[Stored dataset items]
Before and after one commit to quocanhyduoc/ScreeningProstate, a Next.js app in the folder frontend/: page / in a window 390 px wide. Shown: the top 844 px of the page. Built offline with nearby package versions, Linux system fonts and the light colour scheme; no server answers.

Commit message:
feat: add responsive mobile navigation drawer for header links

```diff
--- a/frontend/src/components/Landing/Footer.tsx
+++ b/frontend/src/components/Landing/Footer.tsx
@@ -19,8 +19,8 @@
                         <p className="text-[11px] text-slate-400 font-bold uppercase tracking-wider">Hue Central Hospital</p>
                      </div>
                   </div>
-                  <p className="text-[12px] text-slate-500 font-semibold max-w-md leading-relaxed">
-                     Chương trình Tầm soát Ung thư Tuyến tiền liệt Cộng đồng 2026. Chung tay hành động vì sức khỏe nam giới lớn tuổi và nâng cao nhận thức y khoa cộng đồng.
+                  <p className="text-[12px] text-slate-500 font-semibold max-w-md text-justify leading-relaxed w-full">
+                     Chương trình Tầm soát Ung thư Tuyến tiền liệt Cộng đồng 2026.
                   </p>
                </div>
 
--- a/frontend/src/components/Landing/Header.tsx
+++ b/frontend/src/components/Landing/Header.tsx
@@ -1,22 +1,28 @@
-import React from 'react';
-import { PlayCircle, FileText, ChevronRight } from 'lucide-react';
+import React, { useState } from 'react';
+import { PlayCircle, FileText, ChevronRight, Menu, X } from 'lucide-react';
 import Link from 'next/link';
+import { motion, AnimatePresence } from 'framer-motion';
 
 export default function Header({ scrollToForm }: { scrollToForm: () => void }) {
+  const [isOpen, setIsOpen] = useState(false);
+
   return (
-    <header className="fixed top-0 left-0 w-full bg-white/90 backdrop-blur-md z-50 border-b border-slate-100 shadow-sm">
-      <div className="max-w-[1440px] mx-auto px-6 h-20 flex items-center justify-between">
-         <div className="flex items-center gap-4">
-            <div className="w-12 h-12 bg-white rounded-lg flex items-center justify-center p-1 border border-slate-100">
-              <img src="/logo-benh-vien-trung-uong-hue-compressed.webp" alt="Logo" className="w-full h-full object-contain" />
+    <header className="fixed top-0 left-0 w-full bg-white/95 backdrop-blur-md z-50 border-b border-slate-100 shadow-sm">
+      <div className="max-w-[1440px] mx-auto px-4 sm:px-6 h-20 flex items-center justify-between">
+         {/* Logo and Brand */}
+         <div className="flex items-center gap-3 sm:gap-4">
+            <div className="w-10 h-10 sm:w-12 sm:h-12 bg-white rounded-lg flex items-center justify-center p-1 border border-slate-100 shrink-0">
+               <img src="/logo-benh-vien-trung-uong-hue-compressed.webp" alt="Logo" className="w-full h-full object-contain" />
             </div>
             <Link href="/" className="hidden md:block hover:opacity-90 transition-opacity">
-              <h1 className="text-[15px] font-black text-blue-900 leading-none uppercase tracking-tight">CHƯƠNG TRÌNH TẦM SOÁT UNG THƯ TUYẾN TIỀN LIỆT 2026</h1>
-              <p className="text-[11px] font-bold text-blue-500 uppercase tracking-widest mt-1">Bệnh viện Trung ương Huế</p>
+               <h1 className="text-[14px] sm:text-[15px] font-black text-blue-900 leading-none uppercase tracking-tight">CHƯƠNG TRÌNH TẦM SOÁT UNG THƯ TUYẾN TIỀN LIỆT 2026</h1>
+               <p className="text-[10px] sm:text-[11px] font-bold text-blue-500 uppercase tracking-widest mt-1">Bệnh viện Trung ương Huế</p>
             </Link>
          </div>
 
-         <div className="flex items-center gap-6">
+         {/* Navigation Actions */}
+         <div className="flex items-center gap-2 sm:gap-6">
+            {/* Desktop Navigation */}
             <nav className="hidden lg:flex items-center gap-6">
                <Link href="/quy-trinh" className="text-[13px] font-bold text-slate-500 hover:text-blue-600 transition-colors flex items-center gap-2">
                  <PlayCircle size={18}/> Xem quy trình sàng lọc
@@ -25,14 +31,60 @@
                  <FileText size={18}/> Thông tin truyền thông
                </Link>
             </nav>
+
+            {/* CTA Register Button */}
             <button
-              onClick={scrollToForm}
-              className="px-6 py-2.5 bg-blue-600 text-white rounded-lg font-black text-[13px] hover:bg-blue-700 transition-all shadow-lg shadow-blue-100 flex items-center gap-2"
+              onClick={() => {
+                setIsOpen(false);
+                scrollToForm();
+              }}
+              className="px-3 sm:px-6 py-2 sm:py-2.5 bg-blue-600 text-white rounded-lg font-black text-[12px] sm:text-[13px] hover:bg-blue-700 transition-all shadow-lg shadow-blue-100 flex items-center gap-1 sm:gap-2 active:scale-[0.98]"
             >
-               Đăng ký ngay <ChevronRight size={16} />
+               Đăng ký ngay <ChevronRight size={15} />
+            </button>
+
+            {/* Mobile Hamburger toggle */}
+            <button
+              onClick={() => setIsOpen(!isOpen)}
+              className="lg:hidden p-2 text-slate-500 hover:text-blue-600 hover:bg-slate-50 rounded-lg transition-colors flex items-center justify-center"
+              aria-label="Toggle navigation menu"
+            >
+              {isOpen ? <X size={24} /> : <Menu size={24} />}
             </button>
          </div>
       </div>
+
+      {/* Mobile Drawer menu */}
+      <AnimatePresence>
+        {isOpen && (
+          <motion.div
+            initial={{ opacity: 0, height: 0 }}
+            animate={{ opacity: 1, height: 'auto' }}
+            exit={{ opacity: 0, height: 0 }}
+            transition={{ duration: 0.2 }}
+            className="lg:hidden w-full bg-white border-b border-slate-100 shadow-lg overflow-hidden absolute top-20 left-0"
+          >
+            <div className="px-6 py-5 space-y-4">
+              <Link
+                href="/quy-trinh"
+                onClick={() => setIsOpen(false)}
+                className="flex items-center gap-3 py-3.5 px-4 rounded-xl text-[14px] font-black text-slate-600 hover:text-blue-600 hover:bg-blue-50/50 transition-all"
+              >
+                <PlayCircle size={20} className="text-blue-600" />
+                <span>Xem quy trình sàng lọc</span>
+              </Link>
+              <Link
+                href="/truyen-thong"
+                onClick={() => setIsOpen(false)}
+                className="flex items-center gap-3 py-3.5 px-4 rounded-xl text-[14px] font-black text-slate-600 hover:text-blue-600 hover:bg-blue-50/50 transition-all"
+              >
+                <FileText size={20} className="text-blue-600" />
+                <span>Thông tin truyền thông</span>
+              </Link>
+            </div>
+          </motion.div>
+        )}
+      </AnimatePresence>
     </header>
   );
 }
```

## What the exercise asks
Search the entries above for lines containing the word "tracking", and copy each one.

## Your response
                         <p className="text-[11px] text-slate-400 font-bold uppercase tracking-wider">Hue Central Hospital</p>
-              <h1 className="text-[15px] font-black text-blue-900 leading-none uppercase tracking-tight">CHƯƠNG TRÌNH TẦM SOÁT UNG THƯ TUYẾN TIỀN LIỆT 2026</h1>
-              <p className="text-[11px] font-bold text-blue-500 uppercase tracking-widest mt-1">Bệnh viện Trung ương Huế</p>
+               <h1 className="text-[14px] sm:text-[15px] font-black text-blue-900 leading-none uppercase tracking-tight">CHƯƠNG TRÌNH TẦM SOÁT UNG THƯ TUYẾN TIỀN LIỆT 2026</h1>
+               <p className="text-[10px] sm:text-[11px] font-bold text-blue-500 uppercase tracking-widest mt-1">Bệnh viện Trung ương Huế</p>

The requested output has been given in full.